As such, Metworx 21.08 now allows users to use JupyterLab, Jupyter Notebooks, and VSCode (in addition to RStudio) via RStudio Workbench Sessions. If you are interested in learning more about RStudio Workbench, click here.
Workflow Launch Time
You can get an instance in as little as 6-7 minutes!
New RStudio Session Types
New session types allow users to utilize different IDEs - in particular built in VS Code:
VS Code comes with some extensions pre-installed! Please inquire if you are interested in learning the full list of preinstalled extensions or if you would like the Metworx team to consider adding additional default extensions in the future:
New Dashboard for Monitoring Workflows
A new dashboard for monitoring both head and worker nodes is now available out of the box on all 21.08 workflows. For more information, click here!
Example dashboard displaying Head Node metrics
Below are some simple steps to help you migrate a 20.12 disk to a 21.08 workflow.
NOTE - If you upgrade an old disk to a new 21.08 workflow, do not resume session after a migration from an old disk, this will cause a hang due to some adjustments in how R is compiled.
Step 1: Quit Old RStudio Session(s)
For example, given a session like the one shown in the screenshot below (a session that is held over from your old disk), DO NOT RESUME, instead please quit the old session:
If you do not quit the old session, and instead try to resume it, it will hang (as shown below). You will need to restart RStudio forcefully and kill the rsession if you get into that situation:
Step 2: Create New RStudio Session
Instead of resuming the previously existing session, we want to create a new session.
As mentioned earlier, each new session now has other options (demonstrated by the 2 screenshots below):
New Session Screenshot 2: Select Desired Session
Step 3: Confirm New Session Has No Project
This new session should have no project, confirm that is the case:

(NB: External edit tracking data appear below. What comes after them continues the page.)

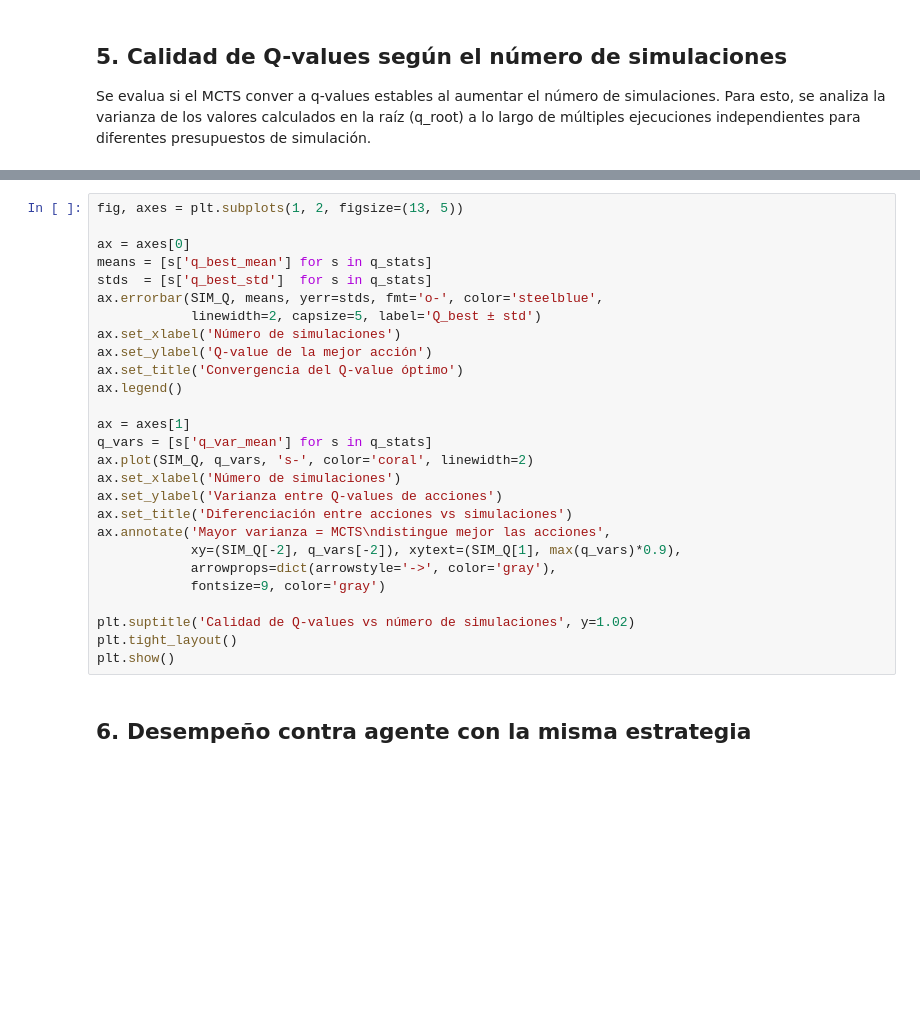
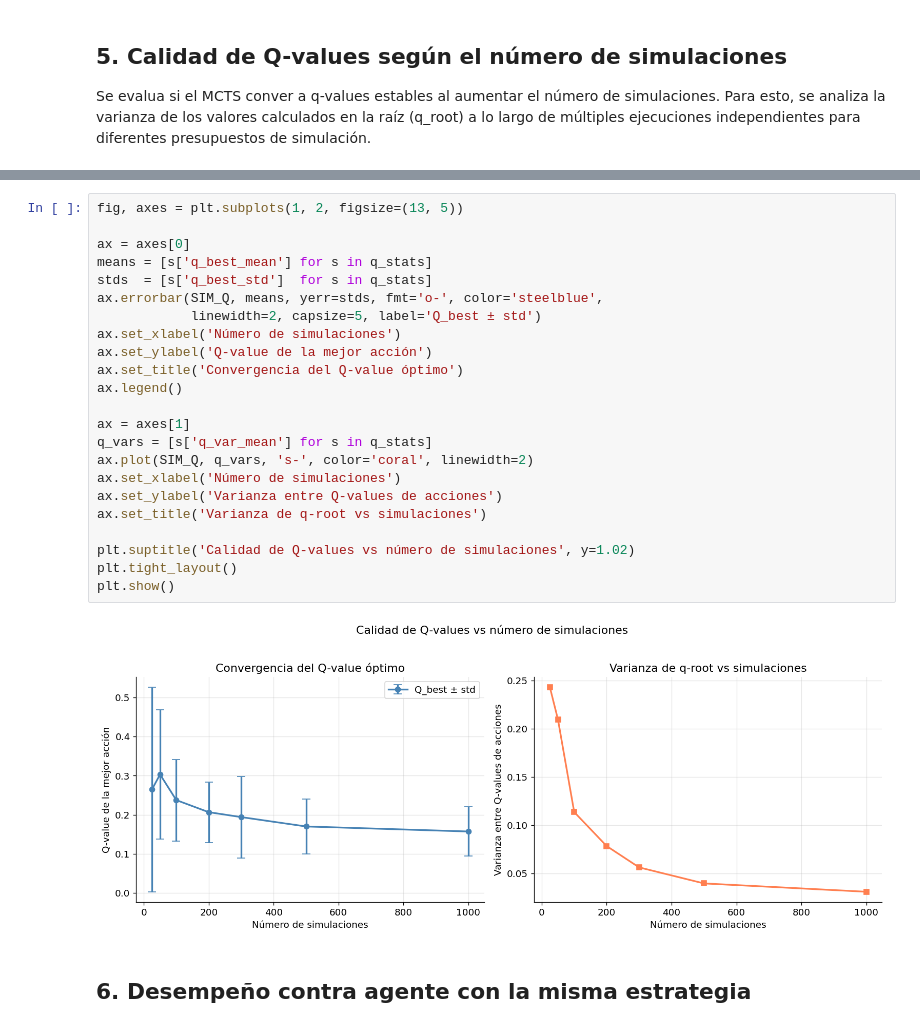
Before and after one commit to Lafrul/Proyecto_connect4, a Jupyter notebook: groups/Laura/entrega.ipynb, the cells around one changed output, grey strips where cells are left out. Cells and saved outputs as stored; diff of their text form; blank space fills up the shorter version.

```diff
--- a/groups/Laura/entrega.ipynb
+++ b/groups/Laura/entrega.ipynb
@@ -357,30 +452,28 @@ for n, s in zip(SIM_Q, q_stats):
 # %%
 fig, axes = plt.subplots(1, 2, figsize=(13, 5))
 
 ax = axes[0]
 means = [s['q_best_mean'] for s in q_stats]
 stds  = [s['q_best_std']  for s in q_stats]
 ax.errorbar(SIM_Q, means, yerr=stds, fmt='o-', color='steelblue',
             linewidth=2, capsize=5, label='Q_best ± std')
 ax.set_xlabel('Número de simulaciones')
 ax.set_ylabel('Q-value de la mejor acción')
 ax.set_title('Convergencia del Q-value óptimo')
 ax.legend()
 
 ax = axes[1]
 q_vars = [s['q_var_mean'] for s in q_stats]
 ax.plot(SIM_Q, q_vars, 's-', color='coral', linewidth=2)
 ax.set_xlabel('Número de simulaciones')
 ax.set_ylabel('Varianza entre Q-values de acciones')
-ax.set_title('Diferenciación entre acciones vs simulaciones')
-ax.annotate('Mayor varianza = MCTS\ndistingue mejor las acciones',
-            xy=(SIM_Q[-2], q_vars[-2]), xytext=(SIM_Q[1], max(q_vars)*0.9),
-            arrowprops=dict(arrowstyle='->', color='gray'),
-            fontsize=9, color='gray')
+ax.set_title('Varianza de q-root vs simulaciones')
 
 plt.suptitle('Calidad de Q-values vs número de simulaciones', y=1.02)
 plt.tight_layout()
 plt.show()
+# %% [output]
+[figure, added]
 # %% [markdown]
 ## 6. Desempeño contra agente con la misma estrategia
 # %%
```
Also changed, not shown: parts of 16 cells of this notebook, 2 other files.
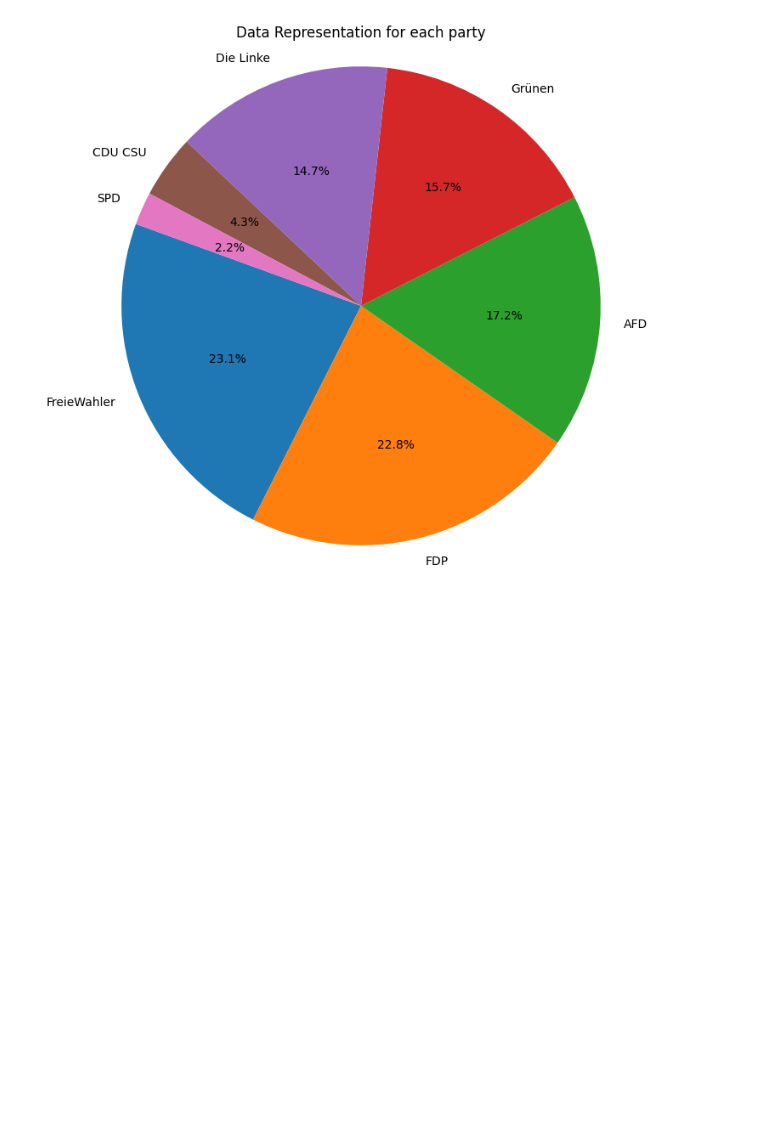
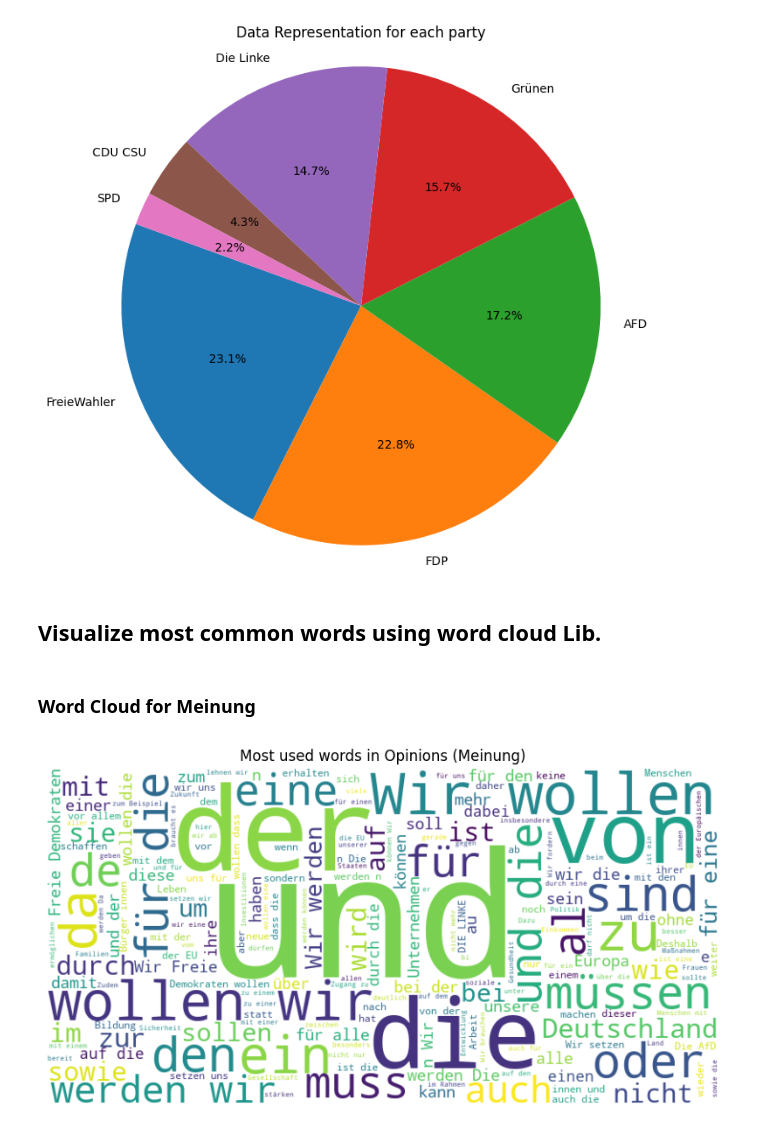
Before and after one commit to Abodx9/KI-BigData, a Jupyter notebook: Vektordatenbanken/Visualization.ipynb, the cells around one changed output. Drawn from its saved outputs; the diff is of its cells as text; code cells hidden in the pictures; blank space fills up the shorter version.

Commit message:
plot most common words

```diff
--- a/Vektordatenbanken/Visualization.ipynb
+++ b/Vektordatenbanken/Visualization.ipynb
@@ -37,3 +37,21 @@ plt.axis('equal')
 plt.show()
 # %% [output]
 [figure]
+# %% [markdown]
+##  Visualize most common words using word cloud Lib.
+# %% [markdown]
+###  Word Cloud for Meinung
+# %%
+from wordcloud import WordCloud
+import matplotlib.pyplot as plt
+
+t_meinung = " ".join(meinung for meinung in df['Meinung'].dropna())
+wc_meinung = WordCloud(width=800, height=400, background_color='white').generate(t_meinung)
+
+plt.figure(figsize=(10, 5))
+plt.imshow(wc_meinung, interpolation='bilinear')
+plt.axis("off")
+plt.title("Most used words in Opinions (Meinung)")
+plt.show()
+# %% [output]
+[figure, added]
```
Also changed, not shown: parts of 2 cells of this notebook.
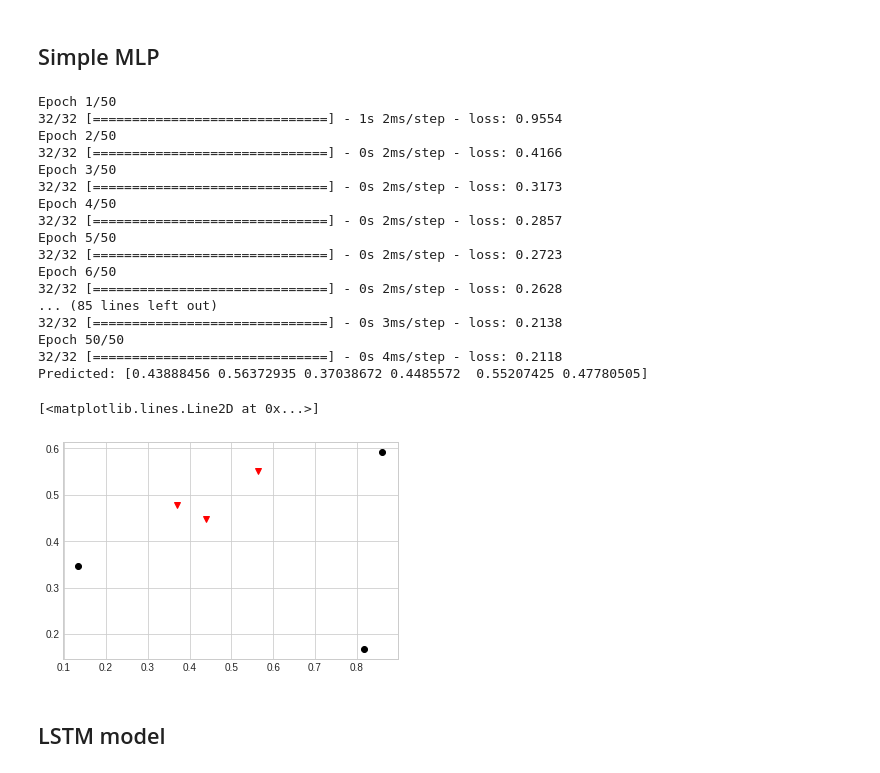
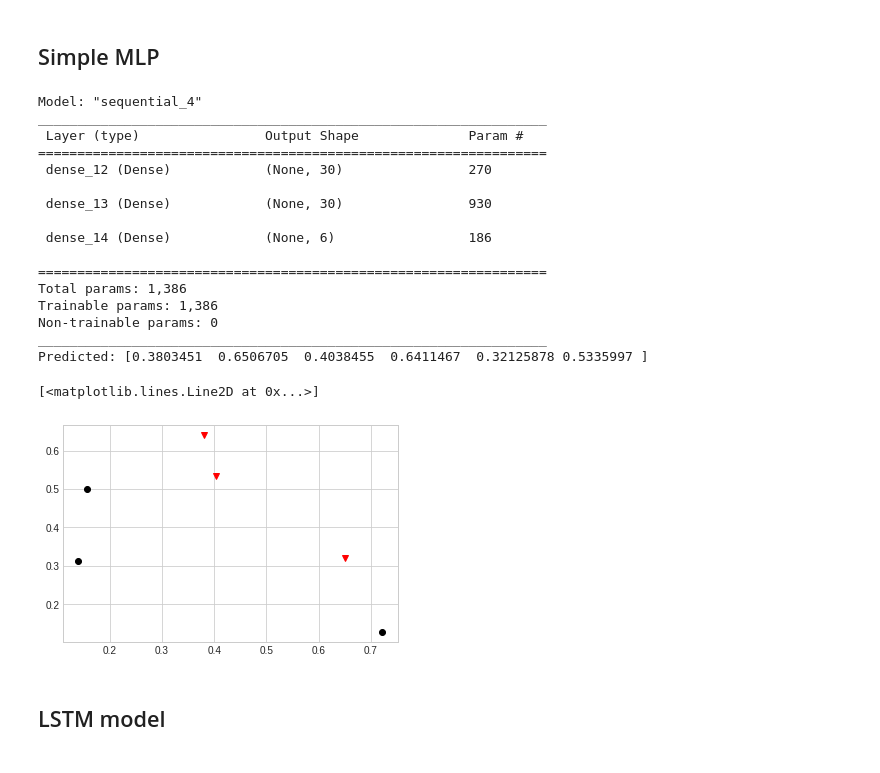
Before and after one commit to PeriniM/Multilateration, a Jupyter notebook: 2D_space/Multilateration_2D.ipynb, the cells around one changed output. Saved outputs shown, nothing was run; the diff lists cells and outputs as text; code cells hidden in the pictures.

```diff
--- a/2D_space/Multilateration_2D.ipynb
+++ b/2D_space/Multilateration_2D.ipynb
@@ -233,52 +229,53 @@ plt.plot(model_output_test[0:,:3], model_output_test[0:,3:], 'o', color='black')
 # use mlp for prediction on multi-output regression
 from numpy import asarray
 from sklearn.datasets import make_regression
+from sklearn.model_selection import train_test_split
 from keras.models import Sequential
 from keras.layers import Dense
 
 # get the model
-def get_model(n_inputs, n_outputs):
+def get_model(in_dim, out_dim):
   model = Sequential()
-  model.add(Dense(30, input_dim=n_inputs, kernel_initializer='he_uniform', activation='selu'))
+  model.add(Dense(30, input_dim=in_dim, kernel_initializer='he_uniform', activation='selu'))
   model.add(Dense(30, kernel_initializer='he_uniform', activation='selu'))
-  model.add(Dense(n_outputs, kernel_initializer='he_uniform'))
+  model.add(Dense(out_dim, kernel_initializer='he_uniform'))
   model.compile(loss='mae', optimizer='adam')
+  model.summary()
   return model
 
-X, y = (model_input, model_output)
-n_inputs, n_outputs = X.shape[1], y.shape[1]
+x, y = (model_input, model_output)
+xtrain, xtest, ytrain, ytest=train_test_split(x, y, test_size=0.15)
+n_inputs, n_outputs = xtrain.shape[1], ytrain.shape[1]
 # get model
 model = get_model(n_inputs, n_outputs)
 # fit the model on all data
-model.fit(X, y, epochs=50)
+model.fit(xtrain, ytrain, epochs=50, verbose=0)
 # make a prediction for new data
-row = model_input_test[0][:]
-newX = asarray([row])
-yhat = model.predict(newX)
-print('Predicted: %s' % yhat[0])
+x2pred = asarray([xtest[0,:]])
+ypred = model.predict(x2pred)
+print('Predicted: %s' % ypred[0])
 # %% [output]
-Epoch 1/50
-32/32 [==============================] - 1s 2ms/step - loss: 0.9554
-Epoch 2/50
-32/32 [==============================] - 0s 2ms/step - loss: 0.4166
-Epoch 3/50
-32/32 [==============================] - 0s 2ms/step - loss: 0.3173
-Epoch 4/50
-32/32 [==============================] - 0s 2ms/step - loss: 0.2857
-Epoch 5/50
-32/32 [==============================] - 0s 2ms/step - loss: 0.2723
-Epoch 6/50
-32/32 [==============================] - 0s 2ms/step - loss: 0.2628
-... (85 lines left out)
-32/32 [==============================] - 0s 3ms/step - loss: 0.2138
-Epoch 50/50
-32/32 [==============================] - 0s 4ms/step - loss: 0.2118
-Predicted: [0.43888456 0.56372935 0.37038672 0.4485572  0.55207425 0.47780505]
+Model: "sequential_4"
+_________________________________________________________________
+ Layer (type)                Output Shape              Param #
+=================================================================
+ dense_12 (Dense)            (None, 30)                270
+
+ dense_13 (Dense)            (None, 30)                930
+
+ dense_14 (Dense)            (None, 6)                 186
+
+=================================================================
+Total params: 1,386
+Trainable params: 1,386
+Non-trainable params: 0
+_________________________________________________________________
+Predicted: [0.3803451  0.6506705  0.4038455  0.6411467  0.32125878 0.5335997 ]
 # %%
-plt.plot(model_output_test[0][:3], model_output_test[0][3:], 'o', color='black') # intial points
-plt.plot(yhat[0][:3], yhat[0][3:], 'v', color='red') # calculated points
+plt.plot(ytest[0, :3], ytest[0, 3:], 'o', color='black') # intial points
+plt.plot(ypred[0, :3], ypred[0, 3:], 'v', color='red') # calculated points
 # %% [output]
 [<matplotlib.lines.Line2D at 0x...>]
-[figure, old version]
+[figure, new version]
 # %% [markdown]
 ## LSTM model
```
Also changed, not shown: parts of 13 cells of this notebook.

Step 4: Delete
Navigate to the renv folder of the project and delete it:
Step 5: Re-Install Packages with
Then you can open your project and run
pkgr install to re-install your packages.
NOTE - pkgr has now changed its behavior - by default, it will upgrade your packages, to suppress that behavior you must explicitly call
Step 6 (optional): If you want to use R 4.0 (rather than 4.1), update Rproject and set Rpath
If you are using the default version of R from 20.12, and still want to use R 4.0, you will want to update both your Rproject to use R 4.0.5:
Then, set the Rpath in pkgr. We have a dynamic variable that can be used to look up the R version, so add the following line to pkgr:
This is preferable as the patch versions of R are upgraded across versions. This will make sure pkgr finds the consistent major/minor R version. These changes should not impact any analysis results given the stability guarantees for R patch version changes!
If there are any questions, or concerns prior to upgrading, please file a support ticket and we can coordinate a time to do the upgrade live with you!